Finally, Kik, commenced operations as an instant messaging application but announced a group messaging feature last week and picked up a new round of funding.


In my own experience at SXSW, I started the conference using Beluga with a group of other digital folks so that we could organize our plans throughout the day both at panels and throughout the night. As I had not turned the SMS notifications off, I found my battery was severely drained as the group texted each other about every panel and party they planned to go to. I promptly turned it off after a day but noted the value in organizing a group around events like this.


2) Social TV


Social TV made a splash at SXSW with a panel devoted to the topic becoming packed 15 minutes before it even began.

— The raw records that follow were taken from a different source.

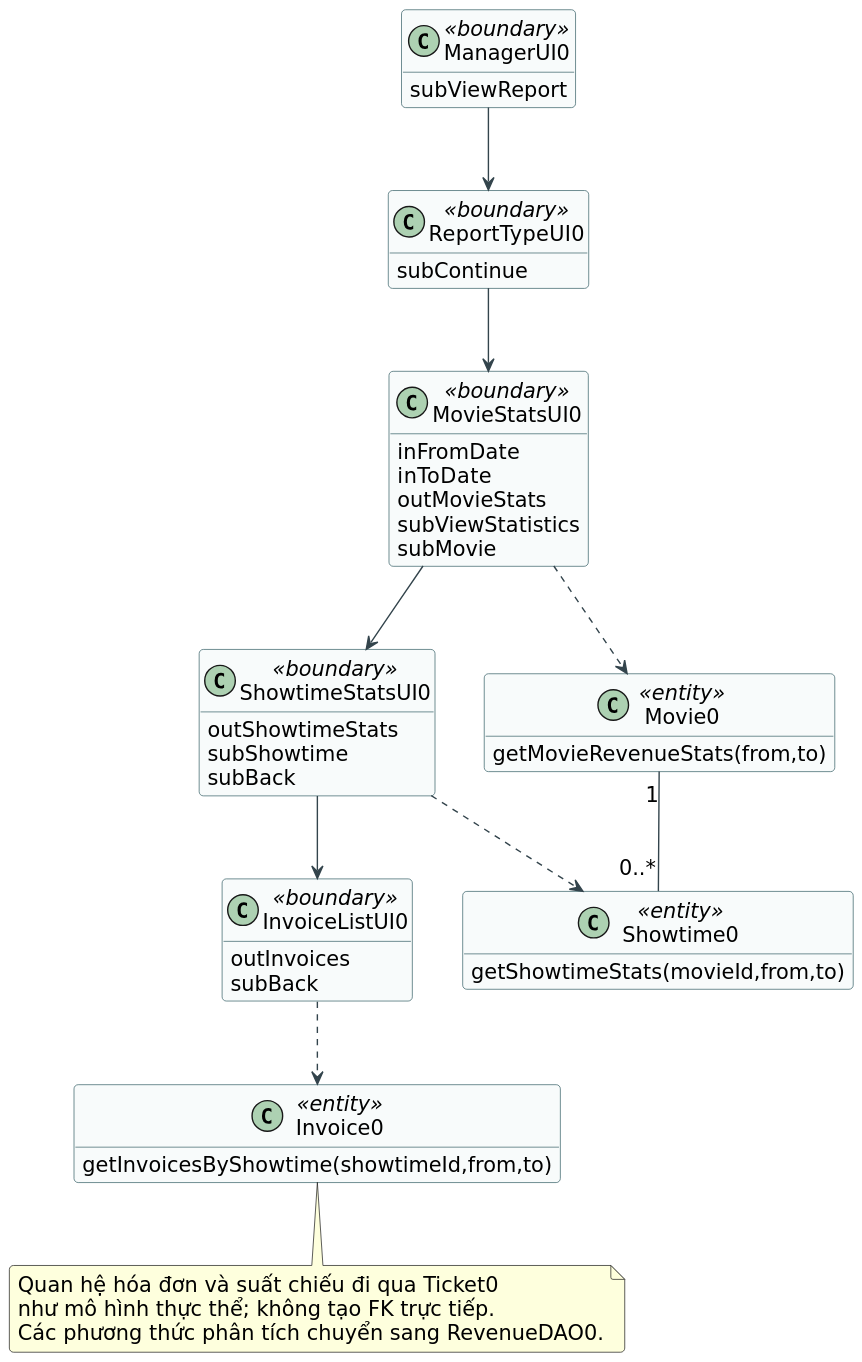
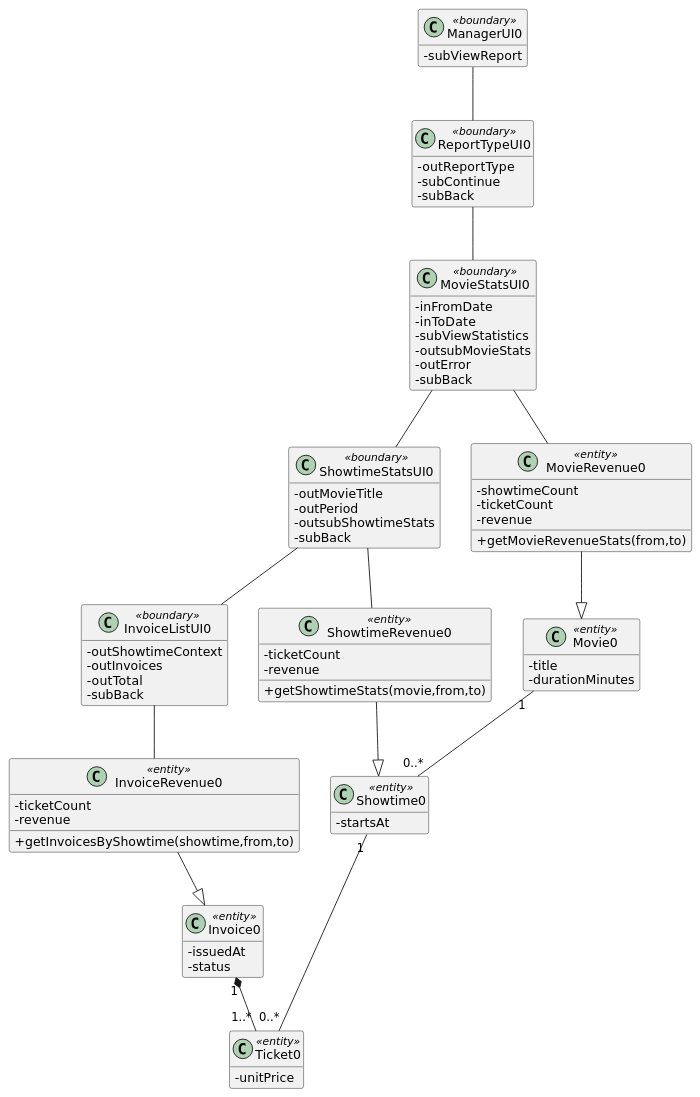
The diagram in uml/phan-tich/04-revenue-analysis.puml (tinhatinh/PTTK), drawn with PlantUML before and after one commit. The commit also changed 66 other files, not shown here.

Commit message:
Align final report with LibMan phases and rebuild analysis UML

```diff
--- a/uml/phan-tich/04-revenue-analysis.puml
+++ b/uml/phan-tich/04-revenue-analysis.puml
@@ -1,59 +1,77 @@
 @startuml 04-revenue-analysis
 skinparam defaultFontName DejaVu Sans
-skinparam defaultFontSize 15
 skinparam shadowing false
-skinparam backgroundColor white
-skinparam ArrowColor #33444C
-skinparam classBackgroundColor #F8FBFB
-skinparam classBorderColor #335D64
-skinparam packageBorderColor #60757D
-skinparam roundcorner 6
-skinparam dpi 150
-skinparam maxMessageSize 180
+skinparam classAttributeIconSize 0
 hide empty members
-top to bottom direction
 class ManagerUI0 <<boundary>> {
- subViewReport
+ -subViewReport
 }
 class ReportTypeUI0 <<boundary>> {
- subContinue
+ -outReportType
+ -subContinue
+ -subBack
 }
 class MovieStatsUI0 <<boundary>> {
- inFromDate
-inToDate
-outMovieStats
-subViewStatistics
-subMovie
+ -inFromDate
+ -inToDate
+ -subViewStatistics
+ -outsubMovieStats
+ -outError
+ -subBack
 }
 class ShowtimeStatsUI0 <<boundary>> {
- outShowtimeStats
-subShowtime
-subBack
+ -outMovieTitle
+ -outPeriod
+ -outsubShowtimeStats
+ -subBack
 }
 class InvoiceListUI0 <<boundary>> {
- outInvoices
-subBack
+ -outShowtimeContext
+ -outInvoices
+ -outTotal
+ -subBack
 }
 class Movie0 <<entity>> {
- getMovieRevenueStats(from,to)
+ -title
+ -durationMinutes
 }
 class Showtime0 <<entity>> {
- getShowtimeStats(movieId,from,to)
+ -startsAt
 }
 class Invoice0 <<entity>> {
- getInvoicesByShowtime(showtimeId,from,to)
+ -issuedAt
+ -status
 }
-ManagerUI0 --> ReportTypeUI0
-ReportTypeUI0 --> MovieStatsUI0
-MovieStatsUI0 --> ShowtimeStatsUI0
-ShowtimeStatsUI0 --> InvoiceListUI0
-MovieStatsUI0 ..> Movie0
-ShowtimeStatsUI0 ..> Showtime0
-InvoiceListUI0 ..> Invoice0
+class Ticket0 <<entity>> {
+ -unitPrice
+}
+class MovieRevenue0 <<entity>> {
+ -showtimeCount
+ -ticketCount
+ -revenue
+ +getMovieRevenueStats(from,to)
+}
+class ShowtimeRevenue0 <<entity>> {
+ -ticketCount
+ -revenue
+ +getShowtimeStats(movie,from,to)
+}
+class InvoiceRevenue0 <<entity>> {
+ -ticketCount
+ -revenue
+ +getInvoicesByShowtime(showtime,from,to)
+}
 Movie0 "1" -- "0..*" Showtime0
-note bottom of Invoice0
-Quan hệ hóa đơn và suất chiếu đi qua Ticket0
-như mô hình thực thể; không tạo FK trực tiếp.
-Các phương thức phân tích chuyển sang RevenueDAO0.
-end note
+Invoice0 "1" *-- "1..*" Ticket0
+Showtime0 "1" -- "0..*" Ticket0
+MovieRevenue0 --|> Movie0
+ShowtimeRevenue0 --|> Showtime0
+InvoiceRevenue0 --|> Invoice0
+ManagerUI0 -- ReportTypeUI0
+ReportTypeUI0 -- MovieStatsUI0
+MovieStatsUI0 -- ShowtimeStatsUI0
+ShowtimeStatsUI0 -- InvoiceListUI0
+MovieStatsUI0 -- MovieRevenue0
+ShowtimeStatsUI0 -- ShowtimeRevenue0
+InvoiceListUI0 -- InvoiceRevenue0
 @enduml
```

Jennifer Preston from the NY Times quickly organized a panel next door to the panel room dubbed #rebeltv. The panelists re-convened the following day at the CNN Grill to discuss the topic and again the panel was packed to capacity. Informally, I grabbed drinks with the CEO of Miso, the CEO of ClipSync (technology that runs the social aspects of Showtime, Epix, and CBS, and some other folks from the Social TV space.


In addition, I attended one of the most interesting panels I have seen in 4 years: Social Media in the Middle East coordinated by reporters from the NY Times and attended by MSNBC, NPR, Al Jazeera and others.


Above all, I think the message from both avenues boiled down to the fact that information and conversation is being aggregated across the web on television and in print/online news media to empower the message and the experience. Some highlights:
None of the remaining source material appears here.